→ Your assignment:
When you copy the entries, keep every word exactly as it stands.

→ Data records:

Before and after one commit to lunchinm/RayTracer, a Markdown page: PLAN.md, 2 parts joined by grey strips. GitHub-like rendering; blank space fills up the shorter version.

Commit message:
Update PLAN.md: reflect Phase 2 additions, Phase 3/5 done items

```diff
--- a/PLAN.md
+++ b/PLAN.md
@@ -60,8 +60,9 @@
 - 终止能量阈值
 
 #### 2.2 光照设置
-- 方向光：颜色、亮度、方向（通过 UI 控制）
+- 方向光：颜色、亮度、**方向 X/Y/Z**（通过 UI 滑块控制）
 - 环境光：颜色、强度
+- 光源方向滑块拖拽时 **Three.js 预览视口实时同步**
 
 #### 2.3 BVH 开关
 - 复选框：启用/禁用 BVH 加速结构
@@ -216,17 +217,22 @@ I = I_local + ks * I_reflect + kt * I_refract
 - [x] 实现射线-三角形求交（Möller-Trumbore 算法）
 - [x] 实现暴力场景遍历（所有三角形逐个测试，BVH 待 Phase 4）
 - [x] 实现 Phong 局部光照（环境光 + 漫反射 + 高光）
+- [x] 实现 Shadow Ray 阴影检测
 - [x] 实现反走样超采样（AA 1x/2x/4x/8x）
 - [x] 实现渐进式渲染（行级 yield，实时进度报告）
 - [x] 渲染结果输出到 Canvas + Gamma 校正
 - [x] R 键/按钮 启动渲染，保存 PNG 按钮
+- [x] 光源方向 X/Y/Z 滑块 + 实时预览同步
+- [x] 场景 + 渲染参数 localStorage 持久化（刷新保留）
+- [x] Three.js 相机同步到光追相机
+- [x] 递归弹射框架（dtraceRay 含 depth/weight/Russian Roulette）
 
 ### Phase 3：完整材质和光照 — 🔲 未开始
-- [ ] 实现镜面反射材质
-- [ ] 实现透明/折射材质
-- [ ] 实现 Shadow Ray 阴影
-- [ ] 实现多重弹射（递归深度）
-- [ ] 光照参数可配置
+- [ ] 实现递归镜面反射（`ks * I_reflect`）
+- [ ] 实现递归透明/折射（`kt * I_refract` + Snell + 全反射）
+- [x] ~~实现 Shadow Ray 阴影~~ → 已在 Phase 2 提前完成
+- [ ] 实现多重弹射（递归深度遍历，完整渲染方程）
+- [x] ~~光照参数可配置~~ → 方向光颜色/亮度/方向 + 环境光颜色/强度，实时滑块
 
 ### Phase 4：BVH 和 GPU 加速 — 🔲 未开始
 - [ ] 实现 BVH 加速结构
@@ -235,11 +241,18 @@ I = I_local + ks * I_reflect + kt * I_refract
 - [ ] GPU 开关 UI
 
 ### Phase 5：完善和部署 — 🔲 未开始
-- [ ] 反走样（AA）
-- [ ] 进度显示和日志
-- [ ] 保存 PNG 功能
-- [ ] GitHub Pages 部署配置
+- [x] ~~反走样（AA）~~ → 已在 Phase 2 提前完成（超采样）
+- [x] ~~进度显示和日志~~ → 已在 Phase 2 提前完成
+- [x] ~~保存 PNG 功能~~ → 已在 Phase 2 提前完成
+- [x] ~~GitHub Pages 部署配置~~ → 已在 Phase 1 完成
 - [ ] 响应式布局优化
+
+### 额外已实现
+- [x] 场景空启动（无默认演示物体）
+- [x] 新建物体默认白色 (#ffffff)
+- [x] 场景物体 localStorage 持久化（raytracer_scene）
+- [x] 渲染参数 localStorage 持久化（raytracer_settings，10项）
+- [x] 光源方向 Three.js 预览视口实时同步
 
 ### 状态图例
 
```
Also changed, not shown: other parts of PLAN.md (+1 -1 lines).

→ Problem solution:
Before and after one commit to lunchinm/RayTracer, a Markdown page: PLAN.md, 2 parts joined by grey strips. GitHub-like rendering; blank space fills up the shorter version.

Commit message:
Update PLAN.md: reflect Phase 2 additions, Phase 3/5 done items

```diff
--- a/PLAN.md
+++ b/PLAN.md
@@ -60,8 +60,9 @@
 - 终止能量阈值
 
 #### 2.2 光照设置
-- 方向光：颜色、亮度、方向（通过 UI 控制）
+- 方向光：颜色、亮度、**方向 X/Y/Z**（通过 UI 滑块控制）
 - 环境光：颜色、强度
+- 光源方向滑块拖拽时 **Three.js 预览视口实时同步**
 
 #### 2.3 BVH 开关
 - 复选框：启用/禁用 BVH 加速结构
@@ -216,17 +217,22 @@ I = I_local + ks * I_reflect + kt * I_refract
 - [x] 实现射线-三角形求交（Möller-Trumbore 算法）
 - [x] 实现暴力场景遍历（所有三角形逐个测试，BVH 待 Phase 4）
 - [x] 实现 Phong 局部光照（环境光 + 漫反射 + 高光）
+- [x] 实现 Shadow Ray 阴影检测
 - [x] 实现反走样超采样（AA 1x/2x/4x/8x）
 - [x] 实现渐进式渲染（行级 yield，实时进度报告）
 - [x] 渲染结果输出到 Canvas + Gamma 校正
 - [x] R 键/按钮 启动渲染，保存 PNG 按钮
+- [x] 光源方向 X/Y/Z 滑块 + 实时预览同步
+- [x] 场景 + 渲染参数 localStorage 持久化（刷新保留）
+- [x] Three.js 相机同步到光追相机
+- [x] 递归弹射框架（dtraceRay 含 depth/weight/Russian Roulette）
 
 ### Phase 3：完整材质和光照 — 🔲 未开始
-- [ ] 实现镜面反射材质
-- [ ] 实现透明/折射材质
-- [ ] 实现 Shadow Ray 阴影
-- [ ] 实现多重弹射（递归深度）
-- [ ] 光照参数可配置
+- [ ] 实现递归镜面反射（`ks * I_reflect`）
+- [ ] 实现递归透明/折射（`kt * I_refract` + Snell + 全反射）
+- [x] ~~实现 Shadow Ray 阴影~~ → 已在 Phase 2 提前完成
+- [ ] 实现多重弹射（递归深度遍历，完整渲染方程）
+- [x] ~~光照参数可配置~~ → 方向光颜色/亮度/方向 + 环境光颜色/强度，实时滑块
 
 ### Phase 4：BVH 和 GPU 加速 — 🔲 未开始
 - [ ] 实现 BVH 加速结构
@@ -235,11 +241,18 @@ I = I_local + ks * I_reflect + kt * I_refract
 - [ ] GPU 开关 UI
 
 ### Phase 5：完善和部署 — 🔲 未开始
-- [ ] 反走样（AA）
-- [ ] 进度显示和日志
-- [ ] 保存 PNG 功能
-- [ ] GitHub Pages 部署配置
+- [x] ~~反走样（AA）~~ → 已在 Phase 2 提前完成（超采样）
+- [x] ~~进度显示和日志~~ → 已在 Phase 2 提前完成
+- [x] ~~保存 PNG 功能~~ → 已在 Phase 2 提前完成
+- [x] ~~GitHub Pages 部署配置~~ → 已在 Phase 1 完成
 - [ ] 响应式布局优化
+
+### 额外已实现
+- [x] 场景空启动（无默认演示物体）
+- [x] 新建物体默认白色 (#ffffff)
+- [x] 场景物体 localStorage 持久化（raytracer_scene）
+- [x] 渲染参数 localStorage 持久化（raytracer_settings，10项）
+- [x] 光源方向 Three.js 预览视口实时同步
 
 ### 状态图例
 
```
Also changed, not shown: other parts of PLAN.md (+1 -1 lines).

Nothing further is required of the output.